Brief ::
Please copy each line of the listing below precisely, excluding the images.
- - - -
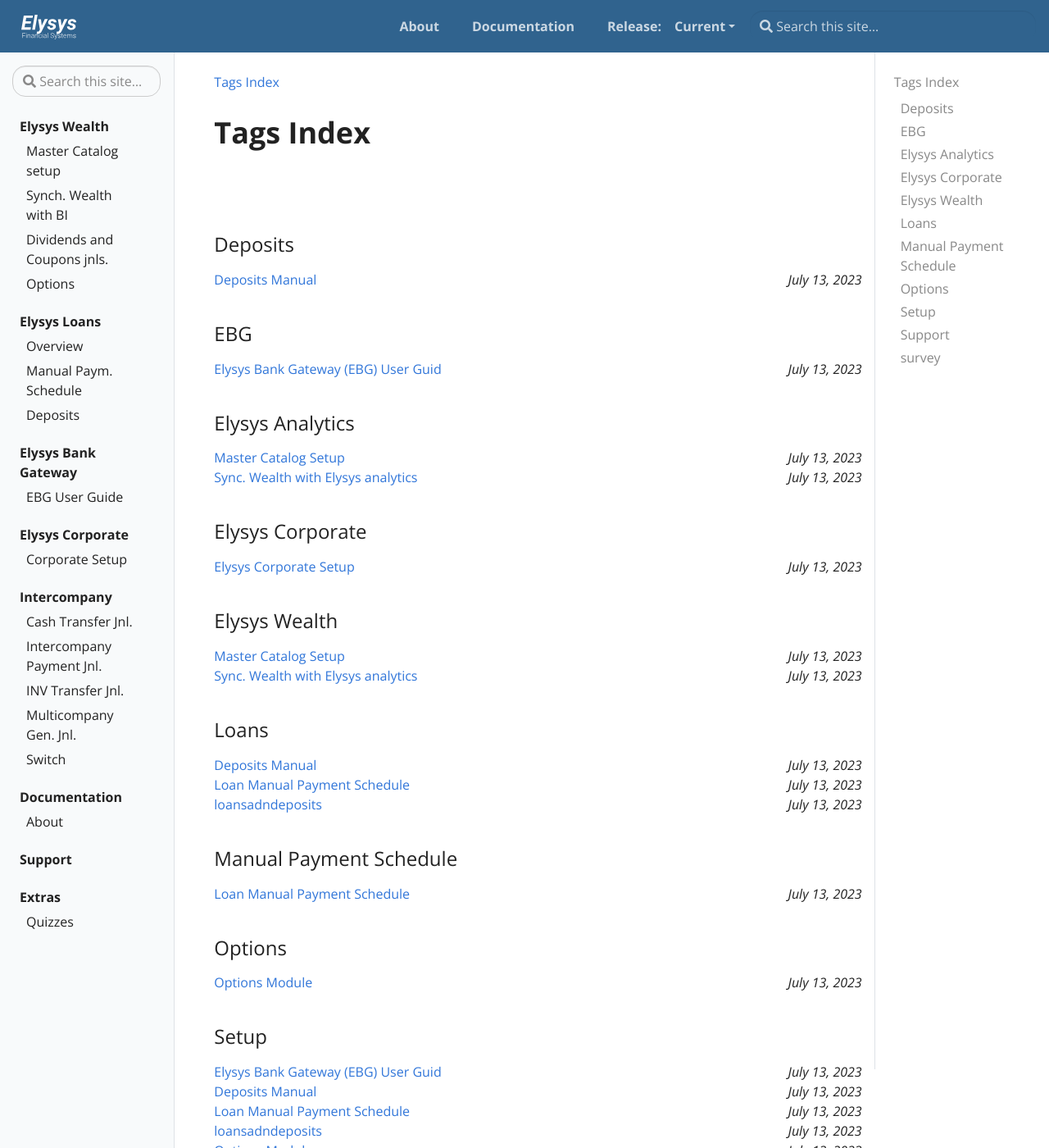
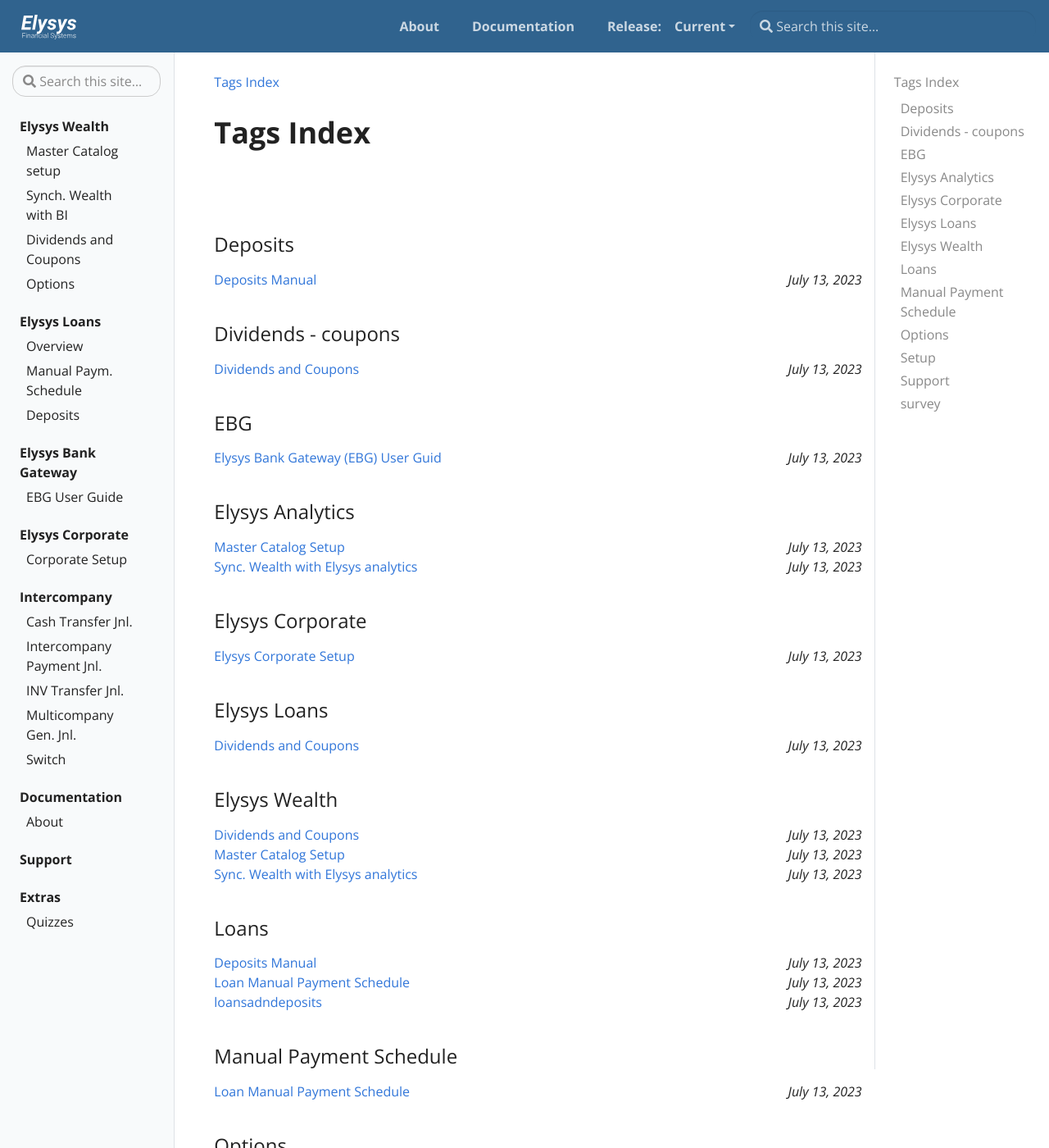
Before and after one commit to Elysys/Docs, a Jekyll site: the page built from pages/tags.html, in a window 1280 px wide and 1400 px high. Shown: the whole window at 82% size. Built offline with Jekyll 4.4.1, drawn with Linux system fonts in a browser that asks for light colours.

Commit message:
fix toc for dividends and coupons

```diff
--- a/_data/toc.yml
+++ b/_data/toc.yml
@@ -5,7 +5,7 @@
       url: "docs/wealth/MasterCatalogSetup"
     - title: "Synch. Wealth with BI"
       url: "docs/wealth/SynchWealthwithBI"
-    - title: "Dividends and Coupons jnls."
+    - title: "Dividends and Coupons"
       url: "docs/wealth/DividendsCoupons"
     - title: "Options"
       url: "docs/wealth/options_info"
```
Also changed, not shown: _docs/wealth/DividendsCoupons.md (+1 -0 lines).
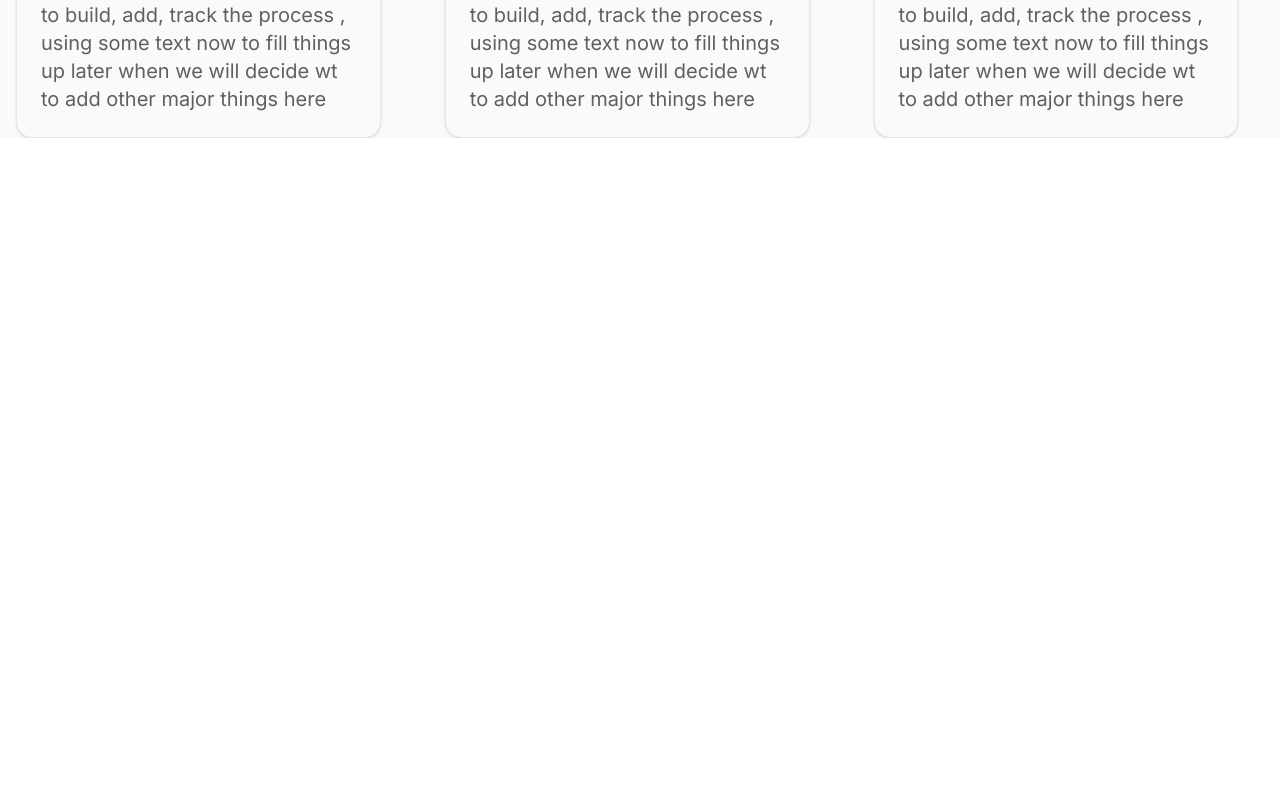
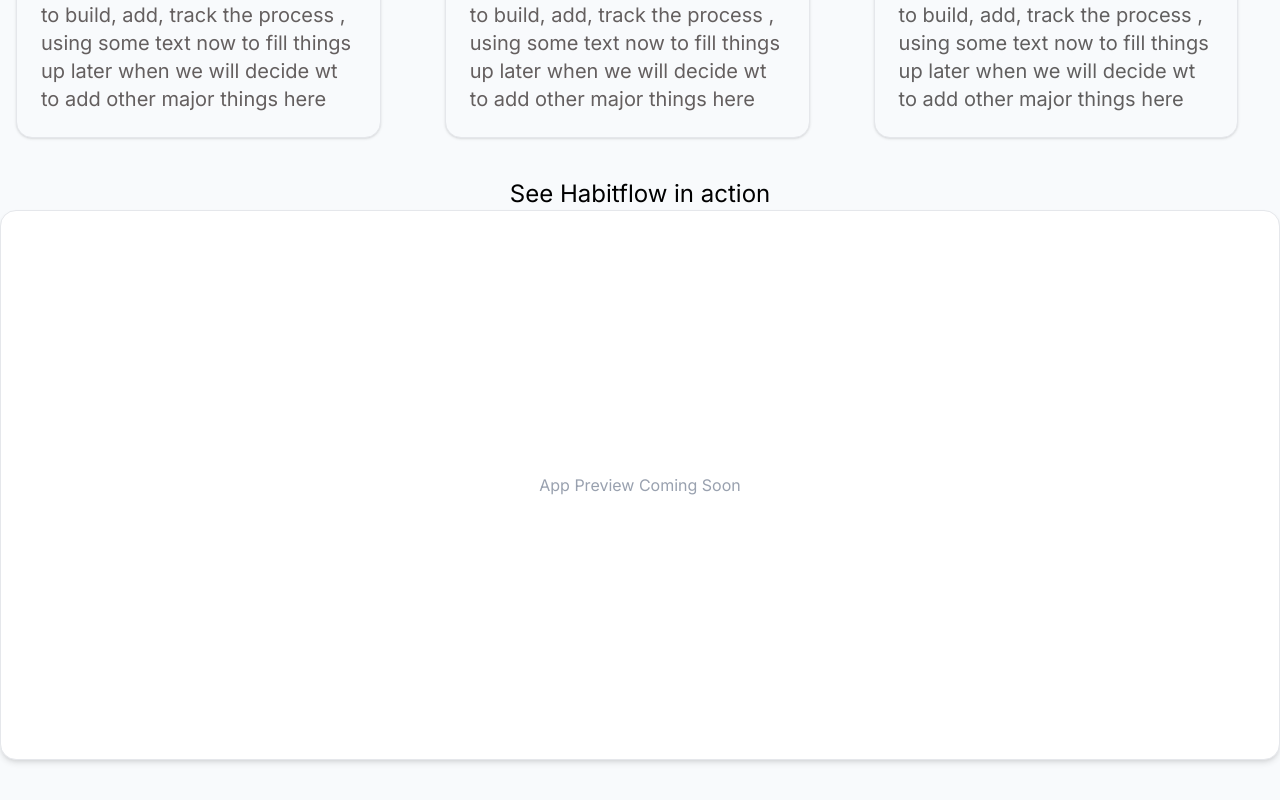
Before and after one commit to Ketancodes/habitflow, a React (Vite) app: page / in a window 1280 px wide. Shown: the part 797-1597 px from the top of the page. Before the commit the page ends 935 px from the top, so only its background shows below. Built offline with nearby package versions, Linux system fonts and the light colour scheme.

Commit message:
Placeholder is added

```diff
--- a/src/App.jsx
+++ b/src/App.jsx
@@ -1,6 +1,7 @@
 import Navbar from "./components/Navbar";
 import Herosection from "./components/Herosection";
 import Features from "./components/Features";
+import Placeholder from "./components/Placeholder";
 
 function App() {
   return (
@@ -9,6 +10,7 @@ function App() {
         <Navbar />
         <Herosection />
         <Features />
+        <Placeholder />
       </div>
     </>
   );
--- /dev/null
+++ b/src/components/Placeholder.jsx
@@ -0,0 +1,14 @@
+export default function Placeholder() {
+  return (
+    <>
+      <section className="w-full py-10">
+        <div className="">
+          <h2 className="text-2xl text-center ">See Habitflow in action</h2>
+        </div>
+        <div className="rounded-2xl border border-gray-200 bg-white shadow-md p-6 h-[550px] flex items-center justify-center text-gray-400">
+          App Preview Coming Soon
+        </div>
+      </section>
+    </>
+  );
+}
```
- - - -
Answer to the problem ::
Before and after one commit to Elysys/Docs, a Jekyll site: the page built from pages/tags.html, in a window 1280 px wide and 1400 px high. Shown: the whole window at 82% size. Built offline with Jekyll 4.4.1, drawn with Linux system fonts in a browser that asks for light colours.

Commit message:
fix toc for dividends and coupons

```diff
--- a/_data/toc.yml
+++ b/_data/toc.yml
@@ -5,7 +5,7 @@
       url: "docs/wealth/MasterCatalogSetup"
     - title: "Synch. Wealth with BI"
       url: "docs/wealth/SynchWealthwithBI"
-    - title: "Dividends and Coupons jnls."
+    - title: "Dividends and Coupons"
       url: "docs/wealth/DividendsCoupons"
     - title: "Options"
       url: "docs/wealth/options_info"
```
Also changed, not shown: _docs/wealth/DividendsCoupons.md (+1 -0 lines).
Before and after one commit to Ketancodes/habitflow, a React (Vite) app: page / in a window 1280 px wide. Shown: the part 797-1597 px from the top of the page. Before the commit the page ends 935 px from the top, so only its background shows below. Built offline with nearby package versions, Linux system fonts and the light colour scheme.

Commit message:
Placeholder is added

```diff
--- a/src/App.jsx
+++ b/src/App.jsx
@@ -1,6 +1,7 @@
 import Navbar from "./components/Navbar";
 import Herosection from "./components/Herosection";
 import Features from "./components/Features";
+import Placeholder from "./components/Placeholder";
 
 function App() {
   return (
@@ -9,6 +10,7 @@ function App() {
         <Navbar />
         <Herosection />
         <Features />
+        <Placeholder />
       </div>
     </>
   );
--- /dev/null
+++ b/src/components/Placeholder.jsx
@@ -0,0 +1,14 @@
+export default function Placeholder() {
+  return (
+    <>
+      <section className="w-full py-10">
+        <div className="">
+          <h2 className="text-2xl text-center ">See Habitflow in action</h2>
+        </div>
+        <div className="rounded-2xl border border-gray-200 bg-white shadow-md p-6 h-[550px] flex items-center justify-center text-gray-400">
+          App Preview Coming Soon
+        </div>
+      </section>
+    </>
+  );
+}
```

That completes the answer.